There’s something about a pleasant train ride (in this case Seattle to Portland) that frees up my mind, loosens the borders, and allows me to literally look into places I can’t see from a car or on foot. There are the usual bits and bobs of homeless encampments and the “no one will ever see this” mentality of tossing an old mattress and trash bags down the hillside.
This last trip was no exception. I observed that “affordable housing” is generally a stone’s throw from the tracks and wonder how long it takes to get used to the metallic roar and the ding, ding, ding of coming through? What, in the past, I would have mentally tagged as graffiti or defacing property in my bordered mind, I saw something completely different. With the freedom to think in new paradigms, if only for four hours, I saw the work of artists.
Since my train was going too fast or I was too slow on the cell phone camera to take a photo, I’ve picked a few images from the Internet that feel the most like what I saw.

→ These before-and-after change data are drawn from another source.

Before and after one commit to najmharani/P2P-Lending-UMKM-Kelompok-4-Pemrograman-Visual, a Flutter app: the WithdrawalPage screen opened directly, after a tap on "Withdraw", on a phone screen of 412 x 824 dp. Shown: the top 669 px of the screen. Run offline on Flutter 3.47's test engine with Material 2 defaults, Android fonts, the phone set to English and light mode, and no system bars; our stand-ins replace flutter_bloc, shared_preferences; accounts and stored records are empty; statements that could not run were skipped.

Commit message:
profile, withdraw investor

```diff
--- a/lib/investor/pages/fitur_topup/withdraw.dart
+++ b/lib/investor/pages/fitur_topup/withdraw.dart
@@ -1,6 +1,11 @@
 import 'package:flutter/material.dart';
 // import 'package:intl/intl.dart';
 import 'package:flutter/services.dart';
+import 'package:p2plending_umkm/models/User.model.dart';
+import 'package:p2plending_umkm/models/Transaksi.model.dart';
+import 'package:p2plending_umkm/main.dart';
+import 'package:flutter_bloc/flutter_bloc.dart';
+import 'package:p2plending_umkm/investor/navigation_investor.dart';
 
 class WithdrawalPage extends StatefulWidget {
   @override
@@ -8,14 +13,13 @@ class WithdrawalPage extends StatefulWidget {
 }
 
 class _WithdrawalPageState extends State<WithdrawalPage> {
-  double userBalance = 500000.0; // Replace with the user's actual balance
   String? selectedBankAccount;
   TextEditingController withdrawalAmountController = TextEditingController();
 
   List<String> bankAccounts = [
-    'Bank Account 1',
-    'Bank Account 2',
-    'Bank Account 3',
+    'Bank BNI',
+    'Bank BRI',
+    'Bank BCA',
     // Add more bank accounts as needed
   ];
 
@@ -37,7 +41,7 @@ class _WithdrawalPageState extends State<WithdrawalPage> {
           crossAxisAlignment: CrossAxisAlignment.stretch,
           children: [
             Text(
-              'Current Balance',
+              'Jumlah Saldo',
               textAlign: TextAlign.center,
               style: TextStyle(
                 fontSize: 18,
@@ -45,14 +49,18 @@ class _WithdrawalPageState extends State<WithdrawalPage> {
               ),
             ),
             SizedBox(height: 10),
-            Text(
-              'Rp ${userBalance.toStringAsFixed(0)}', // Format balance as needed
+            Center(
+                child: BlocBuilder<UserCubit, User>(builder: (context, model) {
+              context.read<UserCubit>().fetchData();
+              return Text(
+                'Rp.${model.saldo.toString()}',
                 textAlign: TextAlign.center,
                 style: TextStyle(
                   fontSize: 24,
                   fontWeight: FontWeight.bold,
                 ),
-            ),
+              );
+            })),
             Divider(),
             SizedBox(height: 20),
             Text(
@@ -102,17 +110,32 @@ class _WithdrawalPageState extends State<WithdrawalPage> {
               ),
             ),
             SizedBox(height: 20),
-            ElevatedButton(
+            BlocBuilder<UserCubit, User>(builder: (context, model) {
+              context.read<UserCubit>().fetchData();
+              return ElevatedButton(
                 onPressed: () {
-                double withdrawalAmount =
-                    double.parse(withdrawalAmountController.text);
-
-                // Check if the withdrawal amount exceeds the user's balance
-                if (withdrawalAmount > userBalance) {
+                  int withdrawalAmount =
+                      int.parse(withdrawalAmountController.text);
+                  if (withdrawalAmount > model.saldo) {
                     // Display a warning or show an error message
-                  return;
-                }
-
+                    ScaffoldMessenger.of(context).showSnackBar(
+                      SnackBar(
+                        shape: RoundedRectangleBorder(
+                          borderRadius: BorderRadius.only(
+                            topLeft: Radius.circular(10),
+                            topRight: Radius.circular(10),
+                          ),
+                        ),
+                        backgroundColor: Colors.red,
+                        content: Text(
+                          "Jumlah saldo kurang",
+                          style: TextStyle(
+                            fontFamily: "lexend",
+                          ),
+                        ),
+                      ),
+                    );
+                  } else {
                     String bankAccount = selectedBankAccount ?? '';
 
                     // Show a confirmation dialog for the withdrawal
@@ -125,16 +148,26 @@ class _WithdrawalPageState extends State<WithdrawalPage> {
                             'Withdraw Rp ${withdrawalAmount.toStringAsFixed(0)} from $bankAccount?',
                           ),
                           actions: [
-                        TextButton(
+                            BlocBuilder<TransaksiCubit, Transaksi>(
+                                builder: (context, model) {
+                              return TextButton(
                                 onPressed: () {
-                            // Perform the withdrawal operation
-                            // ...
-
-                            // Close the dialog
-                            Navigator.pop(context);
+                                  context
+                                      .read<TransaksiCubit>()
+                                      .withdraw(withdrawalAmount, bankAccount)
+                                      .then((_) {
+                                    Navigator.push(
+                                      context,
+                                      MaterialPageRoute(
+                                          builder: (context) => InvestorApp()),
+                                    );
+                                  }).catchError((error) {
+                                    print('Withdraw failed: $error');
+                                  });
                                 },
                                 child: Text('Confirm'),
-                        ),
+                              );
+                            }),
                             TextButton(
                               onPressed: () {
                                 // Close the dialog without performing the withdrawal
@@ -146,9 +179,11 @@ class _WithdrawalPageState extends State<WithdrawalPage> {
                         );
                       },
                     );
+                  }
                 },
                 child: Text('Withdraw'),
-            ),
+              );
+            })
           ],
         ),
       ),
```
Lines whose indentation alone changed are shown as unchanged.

The “Keep on Truckin” graphic style was everywhere but boosted to a new level.
What I would have “tsked, tsked” about a few years ago I saw as art, great sweeping steel canvases that the abandoned train cars provided. I imagined what it must be like to bring your spray cans, loosen up your arm, and begin to lay down great arcs of color and meaning. Beautiful detailed depictions of rage, love, injustice, gang tags, humans with bulbous noses, Tweet-length observations, and birds in flight.
How wonderful to have an outdoor studio with all the space you need to make art. And if you run out of room, you simply move to the next train car or the underside of an overpass where there is enough primed graying surface to tell your story, whatever it is.
Since short naps is required of a smooth train ride past scenery I’ve now seen so many times going down and back from Seattle I closed my eyes and let some of the images—multi-lined, howling colors—play in my mind. What freedom from always coloring inside the lines of my childhood and too much of my life, and the rhythm of knit/purl of the cowl I was knitting to break up reading and gazing out the window.
If only I were brave enough to bring a satchel of spray cans down to the tracks, find a couple of waiting canvasses, not squirt myself in the face out of fear of the police or train personnel, and make big, fat, glorious art!